We believe that the pilots of the RB Air Force helicopters could well have flown into Polish territory, but everything points to the fact that it was done accidentally," Belarusian Hajun reported.
After the meeting, Poland's Defense Minister Mariusz Blaszczak ordered to increase the number of troops at the Polish-Belarusian border and deploy additional equipment, including combat helicopters.
Poland also informed NATO of the airspace violation and decided to summon the charge d'affaires of Belarus to the Foreign Ministry for an explanation.
Poland claims 100 Wagner mercenaries moved toward Suwalki Corridor
Polish Prime Minister Mateusz Morawiecki claimed on July 29 that 100 Wagner mercenaries had been transferred close to Belarus' western border, near the Suwalki Corridor, a 65-kilometer strip of land between Belarus and Russia's exclave Kaliningrad Oblast.
This is a step towards a further hybrid attack on Polish territory," Morawiecki stated, adding that the mercenaries disguised as Belarusian border guards might assist with the artificial migration crisis or attempt to cross the border with Poland.
Belarusian dictator Lukashenko denied the accusations on Aug. 1, saying, "No Wagner detachments of 100 people moved there. And if they did, it was only to train the brigades, which are concentrated in Brest and Hrodna."

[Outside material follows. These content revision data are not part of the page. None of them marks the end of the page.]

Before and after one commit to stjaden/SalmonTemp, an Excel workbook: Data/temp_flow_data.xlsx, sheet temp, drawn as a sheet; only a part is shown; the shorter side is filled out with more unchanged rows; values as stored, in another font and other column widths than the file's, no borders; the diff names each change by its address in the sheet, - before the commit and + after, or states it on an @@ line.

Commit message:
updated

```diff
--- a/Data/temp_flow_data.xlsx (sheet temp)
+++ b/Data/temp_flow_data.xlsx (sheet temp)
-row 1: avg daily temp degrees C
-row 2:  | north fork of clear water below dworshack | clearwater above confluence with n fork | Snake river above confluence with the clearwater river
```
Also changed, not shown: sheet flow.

Lukashenko went on to claim to have no interest in the Suwalki gap.
Yet just a week before, during the meeting with Russian President Vladimir Putin on July 23, Lukashenko was "making jokes" about Wagner Group mercenaries eyeing Poland.
Belarusian Hajun, the monitoring group that has tracked the Russian military's movement in Belarusian territory since the start of the full-scale war, noted that Wagner mercenaries were likely moving to the "Gozhsky" training range located in Hrodna.

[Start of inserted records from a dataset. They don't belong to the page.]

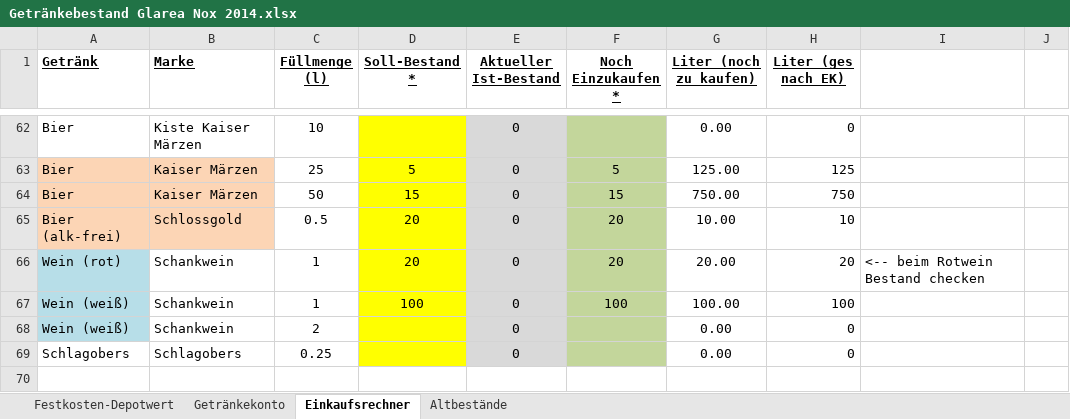
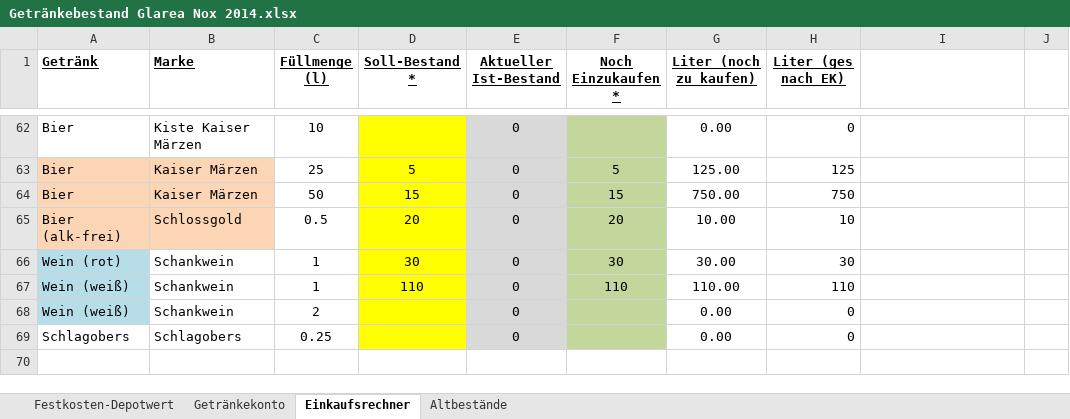
Before and after one commit to Balestrano/glarea-nox, an Excel workbook: 2014/Getränke/Getränkebestand Glarea Nox 2014.xlsx, sheet Einkaufsrechner, drawn as a sheet; only a part is shown, gaps mark what is left out; values as stored, in another font and other column widths than the file's, no borders; the diff names each change by its address in the sheet, - before the commit and + after, or states it on an @@ line.

```diff
--- a/2014/Getränke/Getränkebestand Glarea Nox 2014.xlsx (sheet Einkaufsrechner)
+++ b/2014/Getränke/Getränkebestand Glarea Nox 2014.xlsx (sheet Einkaufsrechner)
-D66 (Soll-Bestand *): 20
+D66 (Soll-Bestand *): 30
-F66 (Noch Einzukaufen *): 20
+F66 (Noch Einzukaufen *): 30
-G66 (Liter (noch zu kaufen)): 20.00
+G66 (Liter (noch zu kaufen)): 30.00
-H66 (Liter (ges nach EK)): 20
+H66 (Liter (ges nach EK)): 30
-I66: <-- beim Rotwein Bestand checken
+I66: (empty)
-D67 (Soll-Bestand *): 100
+D67 (Soll-Bestand *): 110
-F67 (Noch Einzukaufen *): 100
+F67 (Noch Einzukaufen *): 110
-G67 (Liter (noch zu kaufen)): 100.00
+G67 (Liter (noch zu kaufen)): 110.00
-H67 (Liter (ges nach EK)): 100
+H67 (Liter (ges nach EK)): 110
```
Also changed, not shown: sheet Altbestände.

The joint training of Wagner and Belarus troops was previously observed at another training range next to Belarus' western borders, in the Brest region.
On July 27, Morawiecki said Poland, Lithuania, and Latvia could shut their borders with Belarus in case of serious incidents involving the Wagner Group next to the border.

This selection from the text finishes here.